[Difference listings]
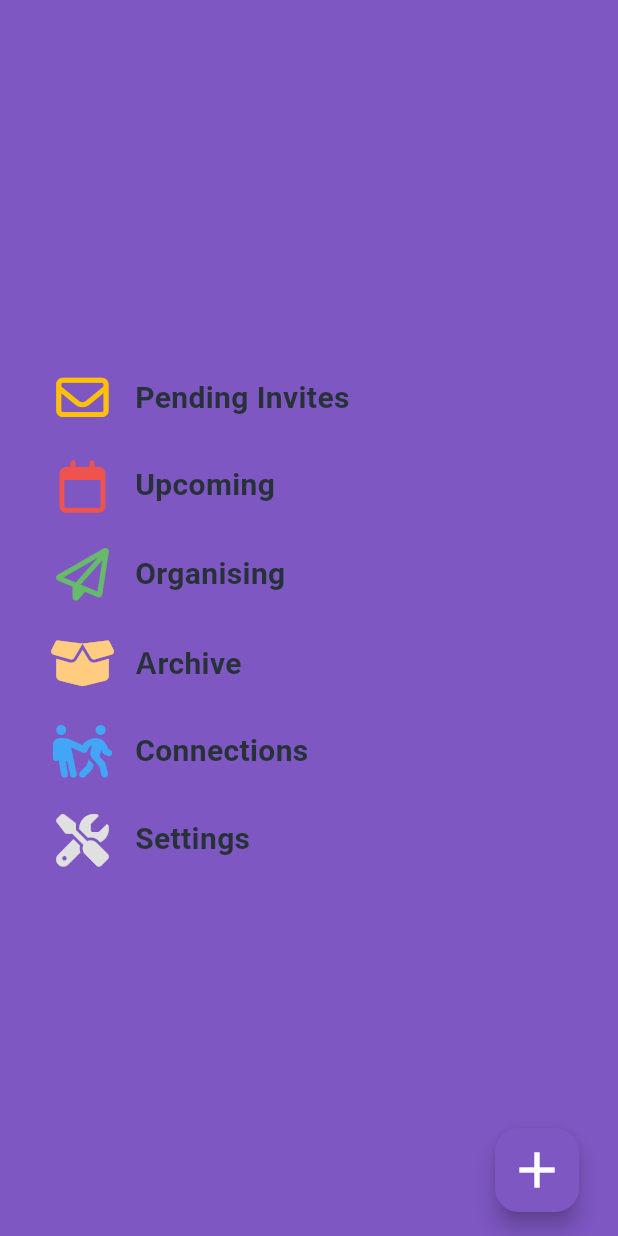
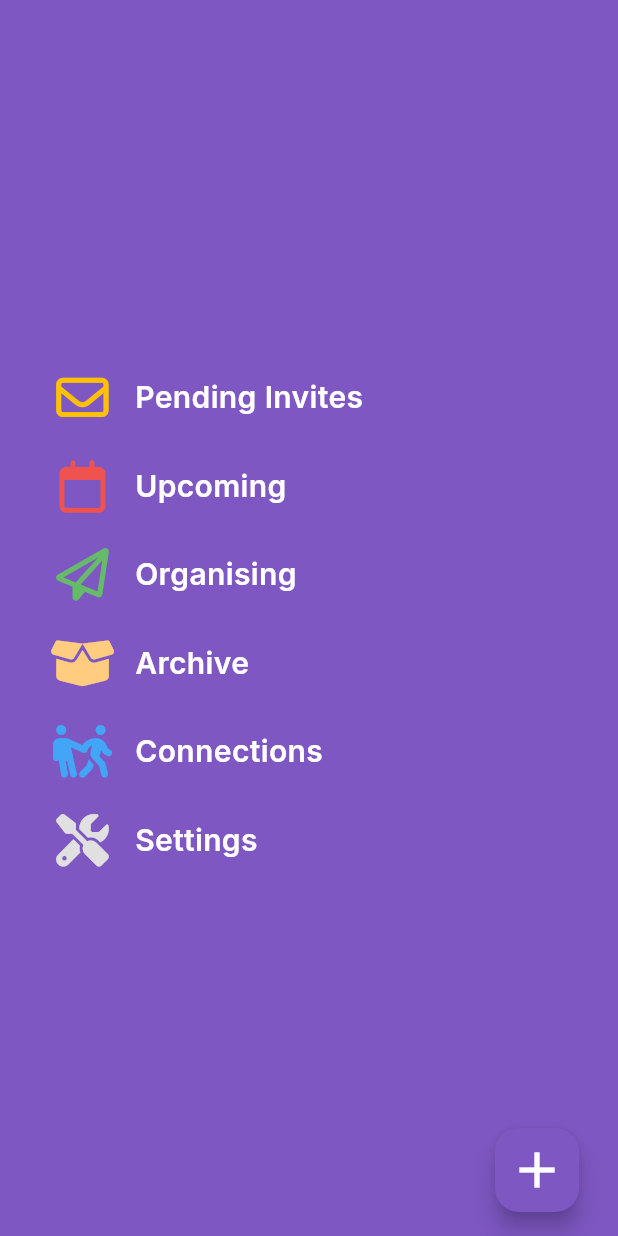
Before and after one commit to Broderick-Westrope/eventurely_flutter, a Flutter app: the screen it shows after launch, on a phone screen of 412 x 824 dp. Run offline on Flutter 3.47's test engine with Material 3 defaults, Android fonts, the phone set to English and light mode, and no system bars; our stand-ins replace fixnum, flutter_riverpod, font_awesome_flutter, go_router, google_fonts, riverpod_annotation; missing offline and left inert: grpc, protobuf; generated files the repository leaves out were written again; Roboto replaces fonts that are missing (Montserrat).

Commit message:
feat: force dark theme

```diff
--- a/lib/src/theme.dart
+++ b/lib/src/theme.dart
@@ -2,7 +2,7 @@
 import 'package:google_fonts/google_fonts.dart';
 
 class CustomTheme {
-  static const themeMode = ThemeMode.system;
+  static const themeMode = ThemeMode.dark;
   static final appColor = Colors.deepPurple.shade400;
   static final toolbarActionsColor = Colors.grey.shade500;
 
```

BRIEF :: The records above must be copied exactly, with no pictures carried over.

OUTPUT ::
Before and after one commit to Broderick-Westrope/eventurely_flutter, a Flutter app: the screen it shows after launch, on a phone screen of 412 x 824 dp. Run offline on Flutter 3.47's test engine with Material 3 defaults, Android fonts, the phone set to English and light mode, and no system bars; our stand-ins replace fixnum, flutter_riverpod, font_awesome_flutter, go_router, google_fonts, riverpod_annotation; missing offline and left inert: grpc, protobuf; generated files the repository leaves out were written again; Roboto replaces fonts that are missing (Montserrat).

Commit message:
feat: force dark theme

```diff
--- a/lib/src/theme.dart
+++ b/lib/src/theme.dart
@@ -2,7 +2,7 @@
 import 'package:google_fonts/google_fonts.dart';
 
 class CustomTheme {
-  static const themeMode = ThemeMode.system;
+  static const themeMode = ThemeMode.dark;
   static final appColor = Colors.deepPurple.shade400;
   static final toolbarActionsColor = Colors.grey.shade500;
 
```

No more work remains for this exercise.